A concussion requires the athlete to be honest about symptoms. There is no obvious physical impairment or a cast on the head. So athletes are often dishonest or unaware of their symptoms.
Dr. Mark Lovell, University of Pittsburgh sports medicine expert, developed an objective test and the concept of baseline testing. Before the season starts, an athlete takes a cognitive test. If he becomes impaired because of a hit, he is tested again. There finally is an objective way of measuring the degree of impairment.
Baseline testing is now mandated for the NFL and NHL. It should be mandatory and provided in every college and high school in the country. I went to the California Superintendent of Instruction and the CIF medical committee several years ago to urge mandating baseline testing. A test for even younger athletes is being developed.
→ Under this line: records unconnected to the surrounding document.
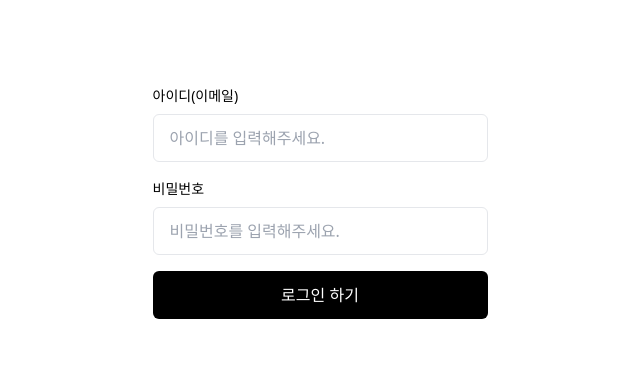
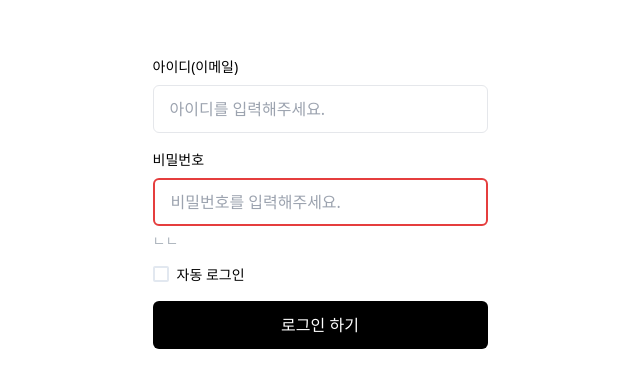
Before and after one commit to coucoudas/coucoudas-ui, a React (Vite) app: page /sign-in in a window 1280 px wide. Shown: the part 198-586 px from the top of the page, without its empty margins (320-960 px from the left). Built offline with nearby package versions, Linux system fonts and the light colour scheme.

Commit message:
[Test] for test

```diff
--- a/src/_test/app/sign-in/page.tsx
+++ b/src/_test/app/sign-in/page.tsx
@@ -1,10 +1,11 @@
 import { useState } from "react";
 import { cn } from "../../../util";
-import { Button, Input } from "../../../widget";
+import { Button, CheckBox, Input } from "../../../widget";
 
 export default function SignIn() {
   const [username, setUsername] = useState<string>();
   const [password, setPassword] = useState<string>();
+  const [autoLogin, setAutoLogin] = useState<boolean>(false);
 
   const layout = {
     displays: "flex flex-col justify-center items-center",
@@ -24,8 +25,12 @@ export default function SignIn() {
         <Input
           title="비밀번호"
           state={[password, setPassword]}
+          isValid={(value) => value.length >= 8}
+          notifications={[[(value) => value.length < 8, { title: "ㄴㄴ" }]]}
           placeholder="비밀번호를 입력해주세요."
+          type="password"
         />
+        <CheckBox title="자동 로그인" state={[autoLogin, setAutoLogin]} />
         <Button title="로그인 하기" onClick={() => {}} />
       </div>
     </div>
--- a/src/widget/index.ts
+++ b/src/widget/index.ts
@@ -1,2 +1,3 @@
 export { default as Input } from "./Input";
 export { default as Button } from "./Button";
+export { default as CheckBox } from "./CheckBox";
```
The adolescent brain is at higher risk for long-term impact from concussions.
It may take a teen three times longer to recover from concussion symptoms than an older athlete.
We need to teach these young athletes safer techniques to block and tackle. Strengthening neck muscles helps. The DHA/EPA vitamin may help.
Certain athletes suffer from a genetic allele that predisposes them to concussion, and a syndrome that leads to depression and even suicide. They need to be counseled not to enter sports with collisions.
The brain is a precious thing to waste.